§ Task brief
Extract all lines from the data beneath that include the word "output".

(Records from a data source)
======

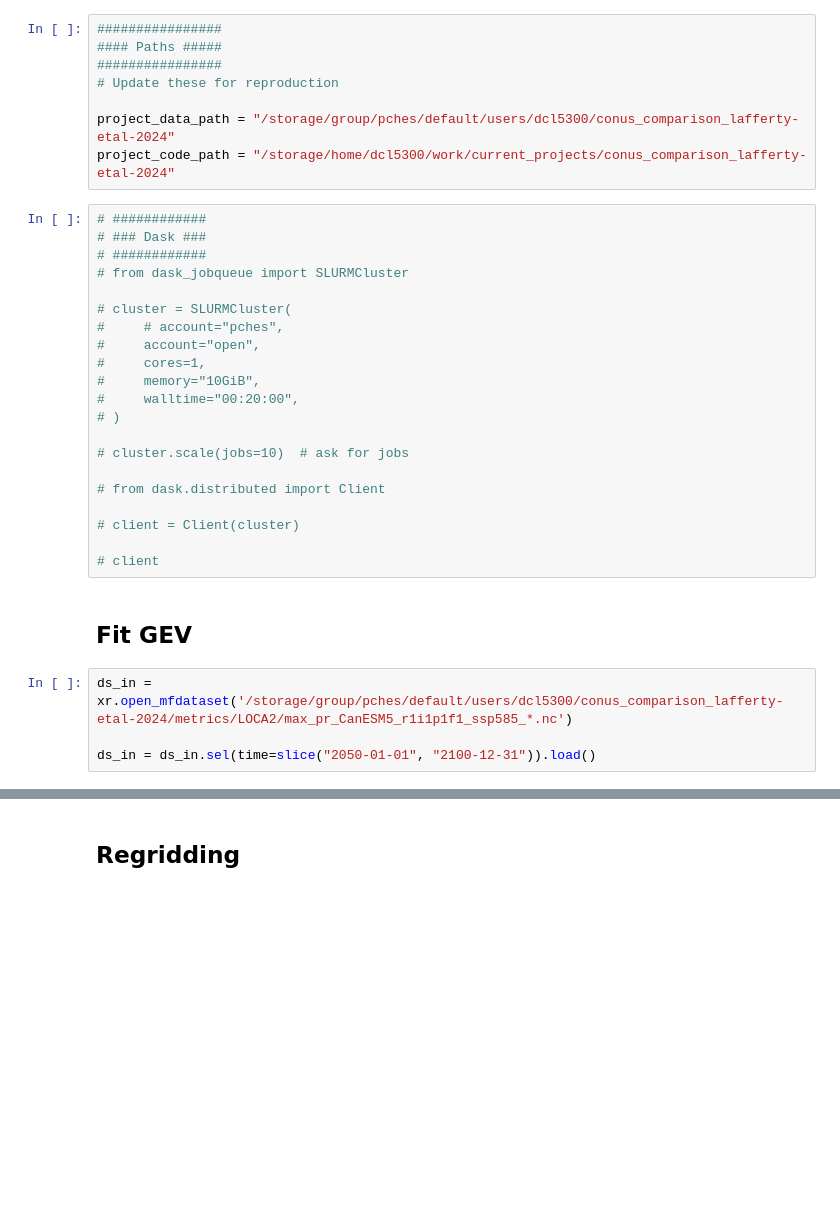
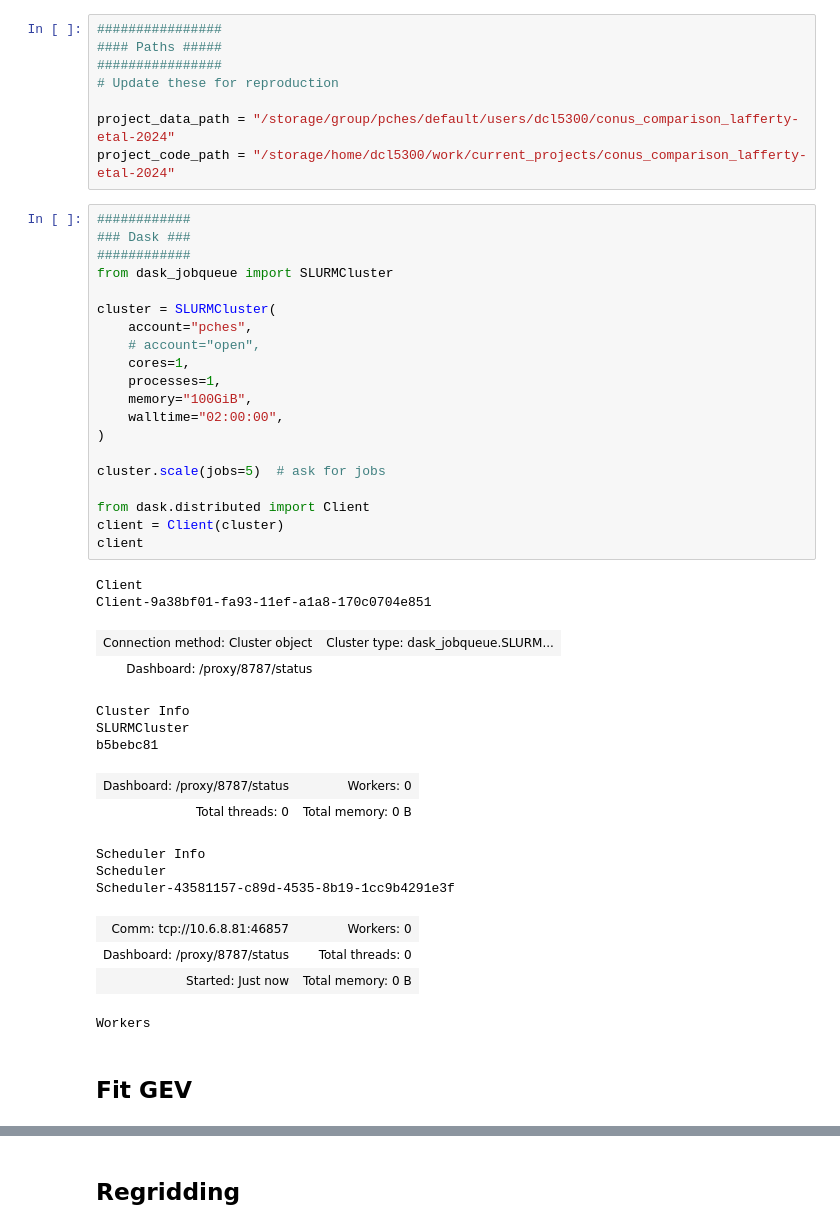
Before and after one commit to david0811/conus_comparison_lafferty-etal-2024, a Jupyter notebook: scripts/02a_eva.ipynb, the cells around one changed output, grey strips where cells are left out. Cells and saved outputs as stored; diff of their text form; blank space fills up the shorter version.

```diff
--- a/scripts/02a_eva.ipynb
+++ b/scripts/02a_eva.ipynb
@@ -17,29 +12,41 @@ from utils import loca_gard_mapping, gev_metric_ids
 project_data_path = "/storage/group/pches/default/users/dcl5300/conus_comparison_lafferty-etal-2024"
 project_code_path = "/storage/home/dcl5300/work/current_projects/conus_comparison_lafferty-etal-2024"
 # %%
-# ############
-# ### Dask ###
-# ############
-# from dask_jobqueue import SLURMCluster
+############
+### Dask ###
+############
+from dask_jobqueue import SLURMCluster
 
-# cluster = SLURMCluster(
-#     # account="pches",
-#     account="open",
-#     cores=1,
-#     memory="10GiB",
-#     walltime="00:20:00",
-# )
+cluster = SLURMCluster(
+    account="pches",
+    # account="open",
+    cores=1,
+    processes=1,
+    memory="100GiB",
+    walltime="02:00:00",
+)
 
-# cluster.scale(jobs=10)  # ask for jobs
+cluster.scale(jobs=5)  # ask for jobs
 
-# from dask.distributed import Client
-
-# client = Client(cluster)
-
-# client
+from dask.distributed import Client
+client = Client(cluster)
+client
+# %% [output]
+Client
+Client-9a38bf01-fa93-11ef-a1a8-170c0704e851
+| Connection method: Cluster object | Cluster type: dask_jobqueue.SLURM... |
+| Dashboard: /proxy/8787/status |  |
+Cluster Info
+SLURMCluster
+b5bebc81
+| Dashboard: /proxy/8787/status | Workers: 0 |
+| Total threads: 0 | Total memory: 0 B |
+Scheduler Info
+Scheduler
+Scheduler-43581157-c89d-4535-8b19-1cc9b4291e3f
+| Comm: tcp://10.6.8.81:46857 | Workers: 0 |
+| Dashboard: /proxy/8787/status | Total threads: 0 |
+| Started: Just now | Total memory: 0 B |
+Workers
 # %% [markdown]
 ## Fit GEV
-# %%
-ds_in = xr.open_mfdataset('/storage/group/pches/default/users/dcl5300/conus_comparison_lafferty-etal-2024/metrics/LOCA2/max_pr_CanESM5_r1i1p1f1_ssp585_*.nc')
-
-ds_in = ds_in.sel(time=slice("2050-01-01", "2100-12-31")).load()
```
Also changed, not shown: parts of 6 cells of this notebook, 6 other files.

======

§ Written answer
Before and after one commit to david0811/conus_comparison_lafferty-etal-2024, a Jupyter notebook: scripts/02a_eva.ipynb, the cells around one changed output, grey strips where cells are left out. Cells and saved outputs as stored; diff of their text form; blank space fills up the shorter version.
+# %% [output]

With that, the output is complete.